UCL Engineering


Nature-inspired fluidisation

Introducing patterns from nature to control dynamic systems

A desert

14 February 2020

Fluidised beds are ubiquitous amongst gas-solid operations in energy, environmental, chemical and pharmaceutical industries. Bubbling fluidised beds of granular matter look a bit like a boiling liquid.

They provide an efficient way to put solid and gas phases into contact, but mixing and the transport of heat and mass depend upon the characteristics of each system, which brings challenges to predict and scale up their hydrodynamics, from lab to industry.

Inspiration from self-assembly mechanisms in nature can come to the rescue.
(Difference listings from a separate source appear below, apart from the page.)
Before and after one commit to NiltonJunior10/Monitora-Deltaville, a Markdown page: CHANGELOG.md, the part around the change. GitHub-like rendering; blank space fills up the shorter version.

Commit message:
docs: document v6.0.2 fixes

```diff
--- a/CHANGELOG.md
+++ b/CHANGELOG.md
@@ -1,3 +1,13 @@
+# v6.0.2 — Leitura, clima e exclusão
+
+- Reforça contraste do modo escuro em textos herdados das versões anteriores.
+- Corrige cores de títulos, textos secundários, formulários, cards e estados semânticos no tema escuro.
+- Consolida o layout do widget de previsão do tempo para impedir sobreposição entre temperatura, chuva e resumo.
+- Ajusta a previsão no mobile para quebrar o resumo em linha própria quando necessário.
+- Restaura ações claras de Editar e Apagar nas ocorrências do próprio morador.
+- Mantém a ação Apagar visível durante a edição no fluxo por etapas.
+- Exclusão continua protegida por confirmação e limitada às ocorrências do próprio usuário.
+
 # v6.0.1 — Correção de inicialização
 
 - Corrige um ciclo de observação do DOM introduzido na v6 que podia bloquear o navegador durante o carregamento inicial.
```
Nature offers us many examples where macroscopic granular patterns result from interparticle and particle-fluid forces in sediments.

For example, sand particles form patterns under the action of waves on the beach or wind in dunes. Similarly, stripes, squares and hexagonal surface waves can be initiated in shallow granular layers by mechanical vibration, but they collapse in large vibro-assisted beds due to the energy dissipated in inelastic collisions.

Researchers at the UCL Centre for Nature Inspired Engineering (CNIE) have demonstrated that the use of oscillatory flows creates better coupling between the motion of the solids and the perturbation.

In deep, quasi-2D fluidised beds, the use of an oscillation can propagate the surface waves created in shallow layers into vertical, macroscopically ordered bubble flows.

The oscillatory flow stabilises an inherently chaotic system, impeding the coalescence of bubbles by intermittent dense particle clusters that redirect the gas flow, and reduce the long-range circulation of solids. The result is a predictable flow, where bubbles organise in a triangular lattice of given wavelength and angle.

This structured flow provides an unprecedented level of control over bubble size and solid mixing, thus defining a new operation sitting between fixed and fluidised beds, which we call “dynamically structured fluidised beds”. Here, the flow structure can be externally controlled, which is highly relevant to industrial operations.